Start of Record excerpts

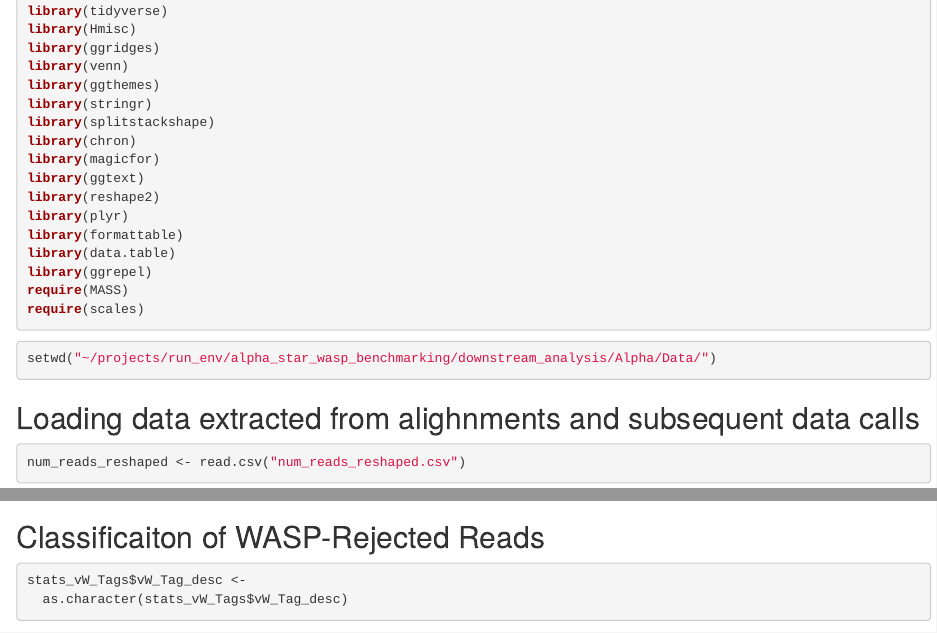
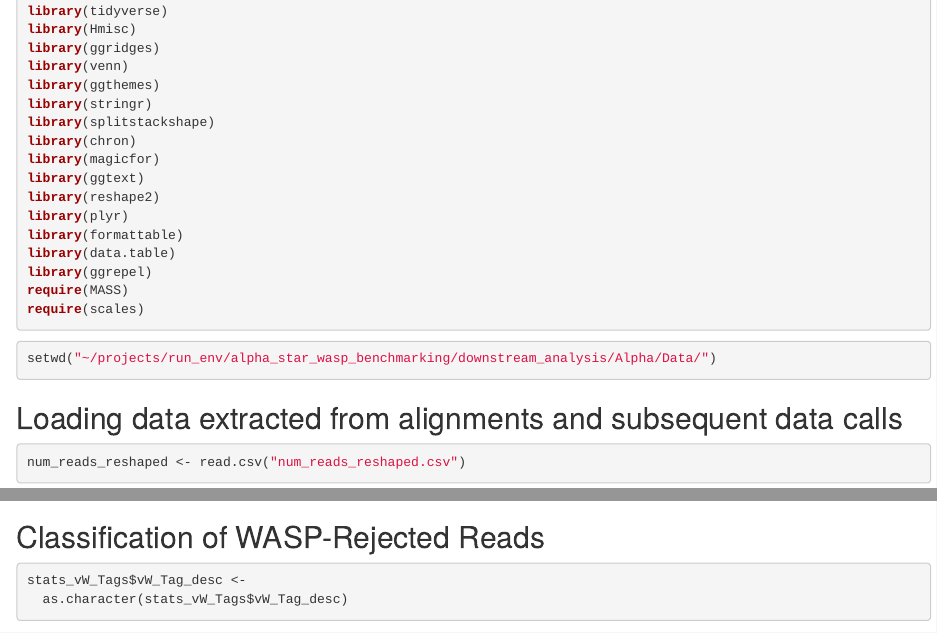
Before and after one commit to rasiimwe/STAR-WASP-reduces-reference-bias-in-the-allele-specific-mapping-of-RNA-seq-reads, an R Markdown document (downstream_analytics/All_images_combinedEdited.Rmd): the page in a window 1100 px wide, from 410 px down, and a second part further down, joined at a grey line. Rendered offline with R 4.5, knitr and Pandoc, with nearby package versions; drawn as R Markdown's standard HTML page in place of the format the file asks for; some code elsewhere in the file could not run offline.

Commit message:
Update All_images_combinedEdited.Rmd

````diff
--- a/downstream_analytics/All_images_combinedEdited.Rmd
+++ b/downstream_analytics/All_images_combinedEdited.Rmd
@@ -46,7 +46,7 @@ require(scales)
 setwd("~/projects/run_env/alpha_star_wasp_benchmarking/downstream_analysis/Alpha/Data/")
 ```
 
-## Loading data extracted from alighnments and subsequent data calls
+## Loading data extracted from alignments and subsequent data calls
 ```{r, warning=FALSE, message=FALSE}
 num_reads_reshaped <- read.csv("num_reads_reshaped.csv")
 stats_vW_Tags <- read.csv("stats_vW_Tags.csv")
@@ -138,7 +138,7 @@ num_reads_reshaped_nreads$Number_of_input_reads_mil <-
 )
 ```
 
-## Classificaiton of WASP-Rejected Reads
+## Classification of WASP-Rejected Reads
 ```{r, warning=FALSE, message=FALSE}
 stats_vW_Tags$vW_Tag_desc <-
   as.character(stats_vW_Tags$vW_Tag_desc)
````
Also changed, not shown: downstream_analytics/All_images_combinedEdited.Rmd (2 more changed lines).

End of Record excerpts

▶ [Task objective]
A word-for-word copy of the records is needed, with no pictures carried over.

▶ [Written answer]
Before and after one commit to rasiimwe/STAR-WASP-reduces-reference-bias-in-the-allele-specific-mapping-of-RNA-seq-reads, an R Markdown document (downstream_analytics/All_images_combinedEdited.Rmd): the page in a window 1100 px wide, from 410 px down, and a second part further down, joined at a grey line. Rendered offline with R 4.5, knitr and Pandoc, with nearby package versions; drawn as R Markdown's standard HTML page in place of the format the file asks for; some code elsewhere in the file could not run offline.

Commit message:
Update All_images_combinedEdited.Rmd

````diff
--- a/downstream_analytics/All_images_combinedEdited.Rmd
+++ b/downstream_analytics/All_images_combinedEdited.Rmd
@@ -46,7 +46,7 @@ require(scales)
 setwd("~/projects/run_env/alpha_star_wasp_benchmarking/downstream_analysis/Alpha/Data/")
 ```
 
-## Loading data extracted from alighnments and subsequent data calls
+## Loading data extracted from alignments and subsequent data calls
 ```{r, warning=FALSE, message=FALSE}
 num_reads_reshaped <- read.csv("num_reads_reshaped.csv")
 stats_vW_Tags <- read.csv("stats_vW_Tags.csv")
@@ -138,7 +138,7 @@ num_reads_reshaped_nreads$Number_of_input_reads_mil <-
 )
 ```
 
-## Classificaiton of WASP-Rejected Reads
+## Classification of WASP-Rejected Reads
 ```{r, warning=FALSE, message=FALSE}
 stats_vW_Tags$vW_Tag_desc <-
   as.character(stats_vW_Tags$vW_Tag_desc)
````
Also changed, not shown: downstream_analytics/All_images_combinedEdited.Rmd (2 more changed lines).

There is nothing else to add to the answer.